Segment Open

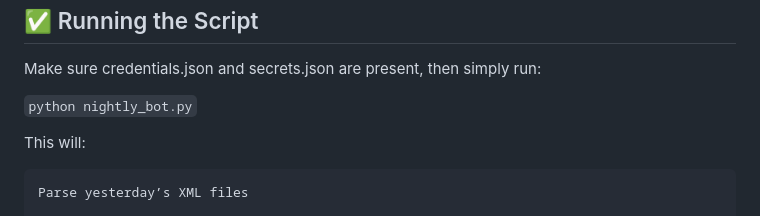
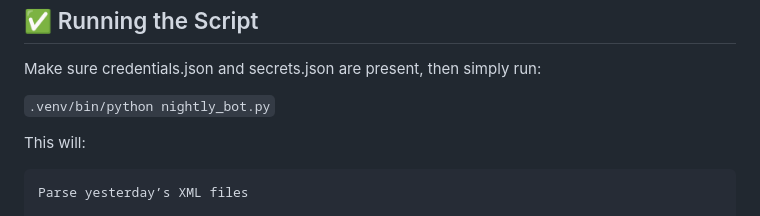
Before and after one commit to Davidwedel/VF_Data_Logger, a Markdown page: README.md, the part around the change printed below. Drawn GitHub-style.

````diff
--- a/README.md
+++ b/README.md
@@ -99,7 +99,7 @@ Requirements:
 
 Make sure credentials.json and secrets.json are present, then simply run:
 
-```python nightly_bot.py```
+```.venv/bin/python nightly_bot.py```
 
 This will:
 
````
Also changed, not shown: other parts of README.md (+25 -25 lines).
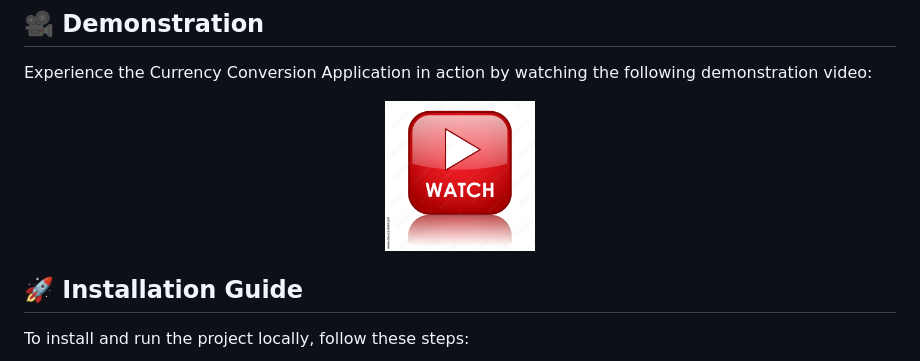
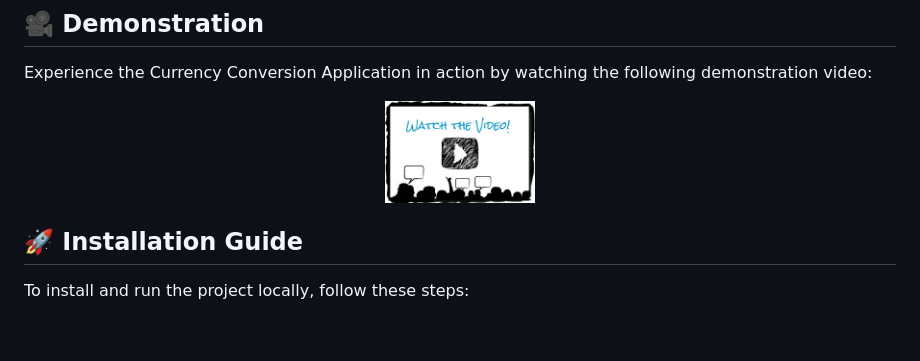
Before and after one commit to Baha-Bouazizi/Currency-Convertor-Pro, a Markdown page: README.md, the part around the change. Drawn GitHub-style; blank space fills up the shorter version.

```diff
--- a/README.md
+++ b/README.md
@@ -46,7 +46,7 @@ Experience the Currency Conversion Application in action by watching the followi
 
 <p align="center">
   <a href="https://www.youtube.com/watch?v=1MKDihVGYzI">
-    <img src="images/yout.jpg" alt="Watch the Video" width="150">
+    <img src="images/youtt.jpg" alt="Watch the Video" width="150">
   </a>
 </p>
 
```
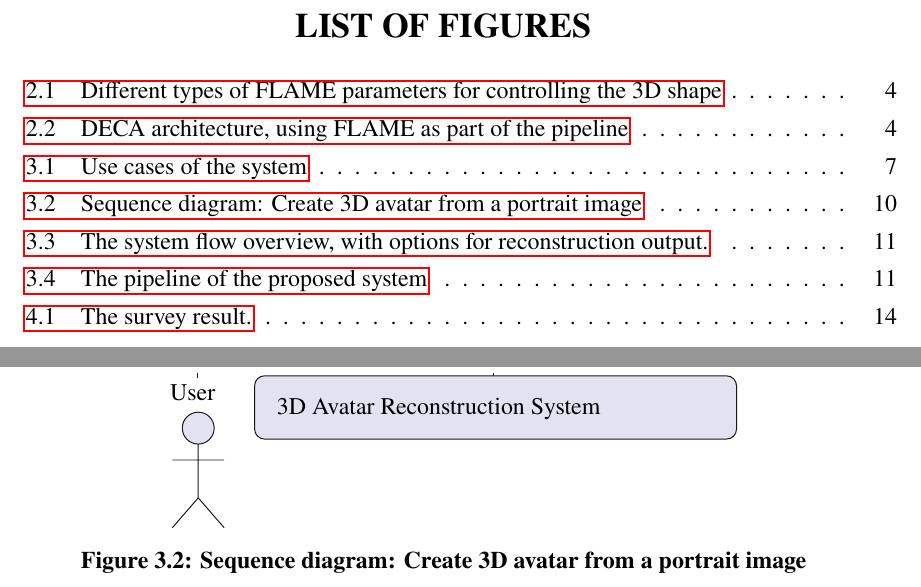
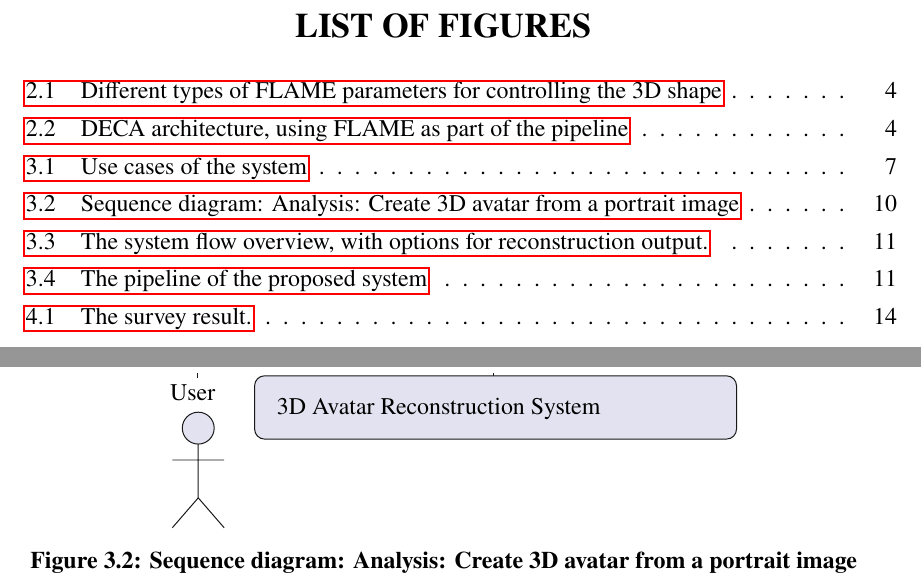
Before and after one commit to dqhieuu/uet-thesis, a LaTeX document (main.tex, which reads body-eng/03-method/method.tex): two parts of pages 8 and 19 of 26, joined at a grey line, cut so that both start at the same text. The pictures show the PDF file main.pdf that the author committed with the source.

Commit message:
Oct 22, 2023, 6:52 PM

```diff
--- a/body-eng/03-method/method.tex
+++ b/body-eng/03-method/method.tex
@@ -37,7 +37,7 @@ The use cases of the system are shown in the figure below:
 This use case is the main use case of the system. The system should provide a GUI (graphical user interface) to allow the user to upload their images easily. The user uploads a single-view portrait image to the system, and the system will process the image and output a 3D avatar in the form of a 3D mesh reconstructed from the input image. The user can choose to download the 3D avatar as a zip file, which contains the 3D avatar model and texture map. The sequence diagram of this use case is shown in the figure below.
 
 %sequence diagram
-\begin{umlfigure}[Sequence diagram: Create 3D avatar from a portrait image][seq_create_3d_avatar]
+\begin{umlfigure}[Sequence diagram: Analysis: Create 3D avatar from a portrait image][seq_create_3d_avatar]
     @startuml
     actor User
     participant "3D Avatar Reconstruction System" as System
```
Also changed, not shown: main.pdf.
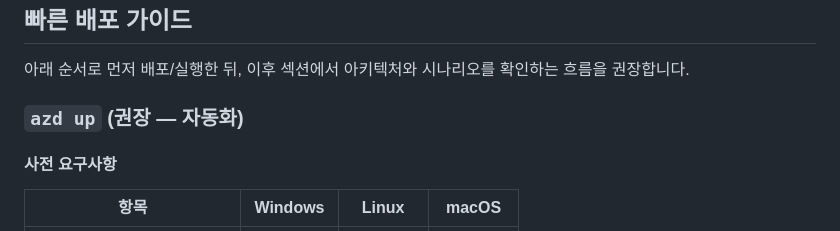
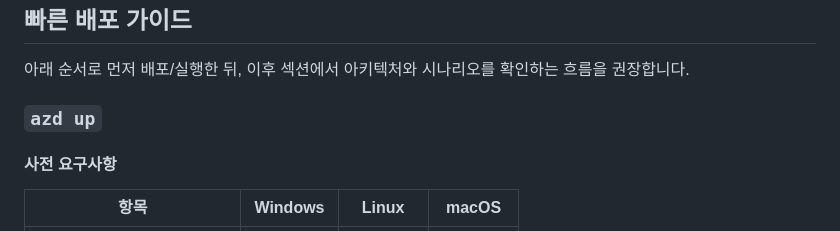
Before and after one commit to bskim/gpt-realtime-2-livedemo, a Markdown page: README.md, the part around the change. Rendered like a GitHub page.

```diff
--- a/README.md
+++ b/README.md
@@ -12,7 +12,7 @@
 
 아래 순서로 먼저 배포/실행한 뒤, 이후 섹션에서 아키텍처와 시나리오를 확인하는 흐름을 권장합니다.
 
-### `azd up` (권장 — 자동화)
+### `azd up`
 
 #### 사전 요구사항
 
```
Also changed, not shown: README.en.md (+1 -1 lines).
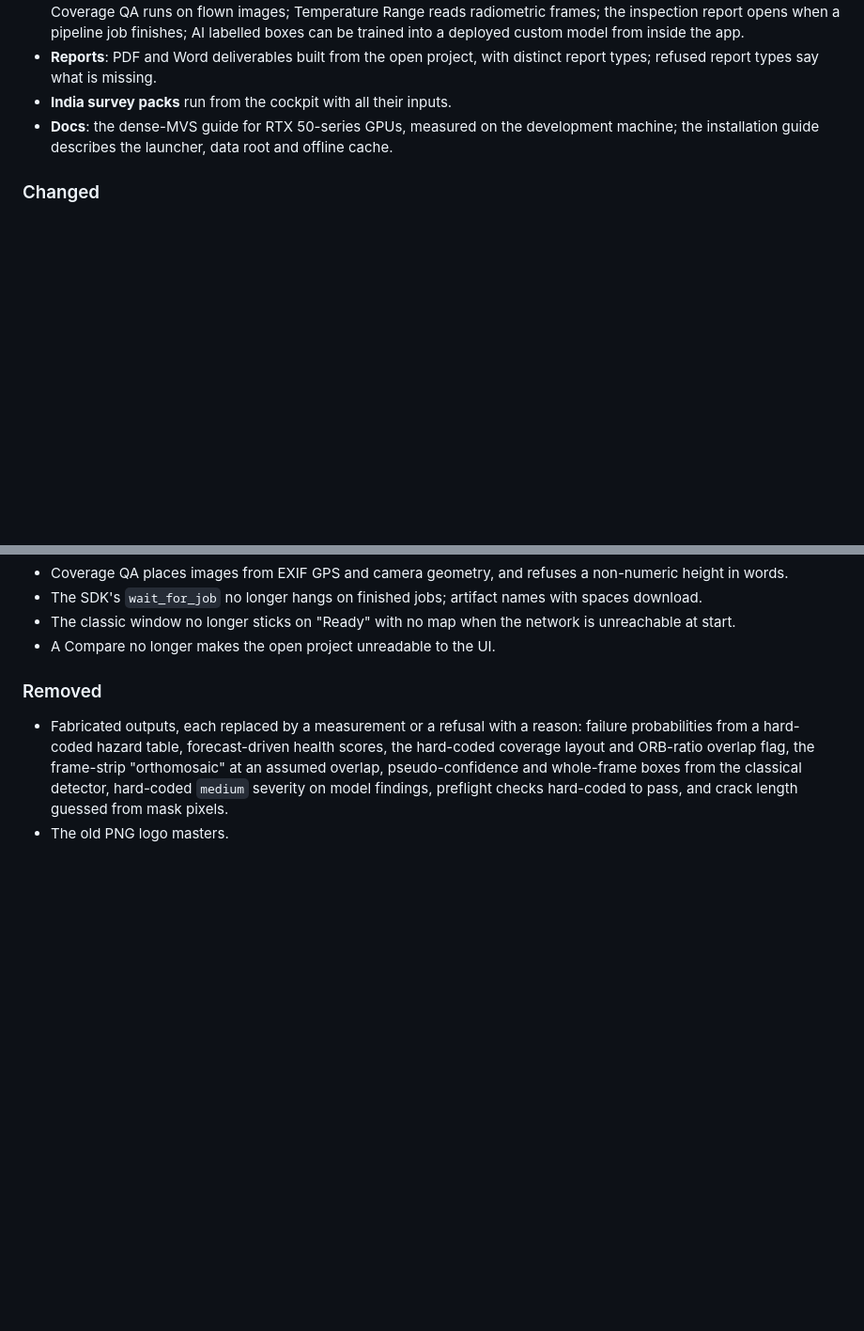
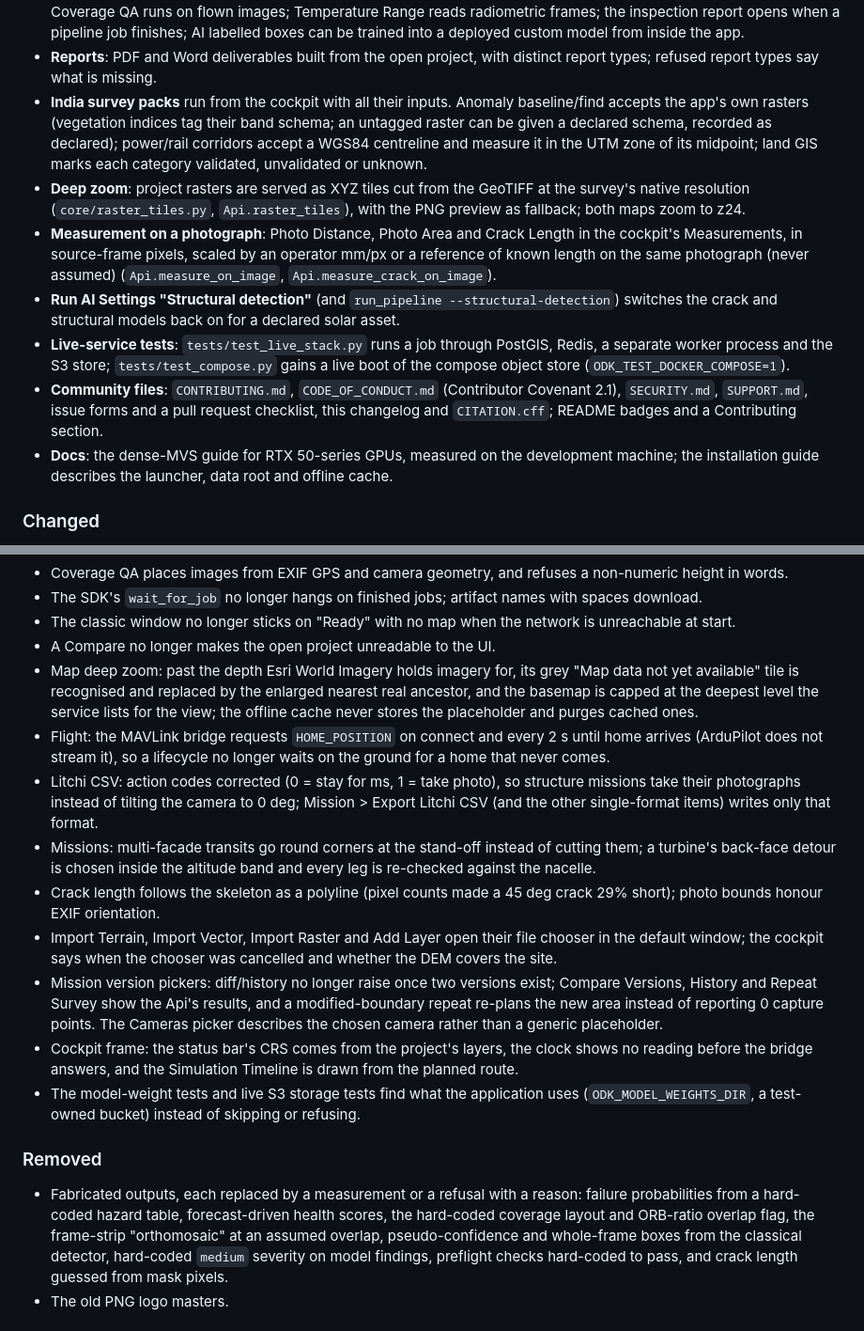
Before and after one commit to 00PrabalK00/OpenDroneKit, a Markdown page: CHANGELOG.md, 2 parts joined by grey strips. Shown at 94% size. Rendered like a GitHub page; blank space fills up the shorter version.

```diff
--- a/CHANGELOG.md
+++ b/CHANGELOG.md
@@ -56,7 +56,26 @@ from passing tests, as before.
   labelled boxes can be trained into a deployed custom model from inside the app.
 - **Reports**: PDF and Word deliverables built from the open project, with distinct
   report types; refused report types say what is missing.
-- **India survey packs** run from the cockpit with all their inputs.
+- **India survey packs** run from the cockpit with all their inputs. Anomaly
+  baseline/find accepts the app's own rasters (vegetation indices tag their band schema;
+  an untagged raster can be given a declared schema, recorded as declared); power/rail
+  corridors accept a WGS84 centreline and measure it in the UTM zone of its midpoint;
+  land GIS marks each category validated, unvalidated or unknown.
+- **Deep zoom**: project rasters are served as XYZ tiles cut from the GeoTIFF at the
+  survey's native resolution (`core/raster_tiles.py`, `Api.raster_tiles`), with the PNG
+  preview as fallback; both maps zoom to z24.
+- **Measurement on a photograph**: Photo Distance, Photo Area and Crack Length in the
+  cockpit's Measurements, in source-frame pixels, scaled by an operator mm/px or a
+  reference of known length on the same photograph (never assumed)
+  (`Api.measure_on_image`, `Api.measure_crack_on_image`).
+- **Run AI Settings "Structural detection"** (and `run_pipeline --structural-detection`)
+  switches the crack and structural models back on for a declared solar asset.
+- **Live-service tests**: `tests/test_live_stack.py` runs a job through PostGIS, Redis, a
+  separate worker process and the S3 store; `tests/test_compose.py` gains a live boot of
+  the compose object store (`ODK_TEST_DOCKER_COMPOSE=1`).
+- **Community files**: `CONTRIBUTING.md`, `CODE_OF_CONDUCT.md` (Contributor Covenant
+  2.1), `SECURITY.md`, `SUPPORT.md`, issue forms and a pull request checklist, this
+  changelog and `CITATION.cff`; README badges and a Contributing section.
 - **Docs**: the dense-MVS guide for RTX 50-series GPUs, measured on the development
   machine; the installation guide describes the launcher, data root and offline cache.
 
@@ -117,6 +157,33 @@ from passing tests, as before.
 - The classic window no longer sticks on "Ready" with no map when the network is
   unreachable at start.
 - A Compare no longer makes the open project unreadable to the UI.
+- Map deep zoom: past the depth Esri World Imagery holds imagery for, its grey "Map data
+  not yet available" tile is recognised and replaced by the enlarged nearest real
+  ancestor, and the basemap is capped at the deepest level the service lists for the
+  view; the offline cache never stores the placeholder and purges cached ones.
+- Flight: the MAVLink bridge requests `HOME_POSITION` on connect and every 2 s until home
+  arrives (ArduPilot does not stream it), so a lifecycle no longer waits on the ground
+  for a home that never comes.
+- Litchi CSV: action codes corrected (0 = stay for ms, 1 = take photo), so structure
+  missions take their photographs instead of tilting the camera to 0 deg; Mission >
+  Export Litchi CSV (and the other single-format items) writes only that format.
+- Missions: multi-facade transits go round corners at the stand-off instead of cutting
+  them; a turbine's back-face detour is chosen inside the altitude band and every leg is
+  re-checked against the nacelle.
+- Crack length follows the skeleton as a polyline (pixel counts made a 45 deg crack 29%
+  short); photo bounds honour EXIF orientation.
+- Import Terrain, Import Vector, Import Raster and Add Layer open their file chooser in
+  the default window; the cockpit says when the chooser was cancelled and whether the DEM
+  covers the site.
+- Mission version pickers: diff/history no longer raise once two versions exist; Compare
+  Versions, History and Repeat Survey show the Api's results, and a modified-boundary
+  repeat re-plans the new area instead of reporting 0 capture points. The Cameras picker
+  describes the chosen camera rather than a generic placeholder.
+- Cockpit frame: the status bar's CRS comes from the project's layers, the clock shows no
+  reading before the bridge answers, and the Simulation Timeline is drawn from the
+  planned route.
+- The model-weight tests and live S3 storage tests find what the application uses
+  (`ODK_MODEL_WEIGHTS_DIR`, a test-owned bucket) instead of skipping or refusing.
 
 ### Removed
 
```
Also changed, not shown: other parts of CHANGELOG.md (+21 -0 lines), CONTRIBUTING.md (+18 -5 lines).
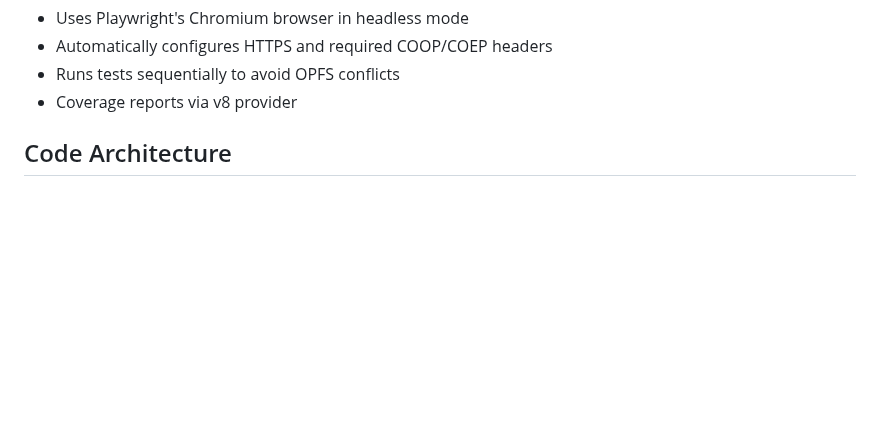
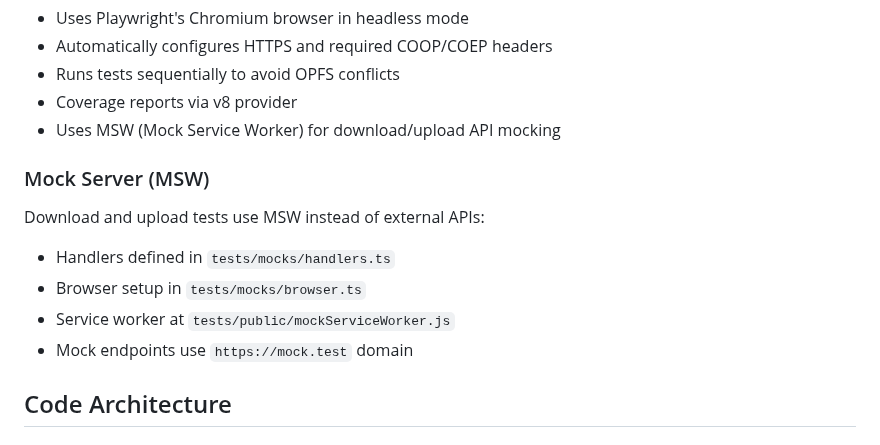
Before and after one commit to JiangJie/happy-opfs, a Markdown page: CODEBUDDY.md, the part around the change. GitHub-like rendering; blank space fills up the shorter version.

Commit message:
docs: add MSW mock server documentation to CODEBUDDY.md
Document the MSW setup for download/upload tests including
handler locations and mock endpoint domain.

```diff
--- a/CODEBUDDY.md
+++ b/CODEBUDDY.md
@@ -68,6 +68,14 @@ Tests are located in `tests/` directory. The test environment:
 - Automatically configures HTTPS and required COOP/COEP headers
 - Runs tests sequentially to avoid OPFS conflicts
 - Coverage reports via v8 provider
+- Uses MSW (Mock Service Worker) for download/upload API mocking
+
+### Mock Server (MSW)
+Download and upload tests use MSW instead of external APIs:
+- Handlers defined in `tests/mocks/handlers.ts`
+- Browser setup in `tests/mocks/browser.ts`
+- Service worker at `tests/public/mockServiceWorker.js`
+- Mock endpoints use `https://mock.test` domain
 
 ## Code Architecture
 
```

Segment Closed

▶ **Exercise requirements**
If a line of the records above holds the string "instead", count it; then state only how many such lines there are.

▶ **Response area**
5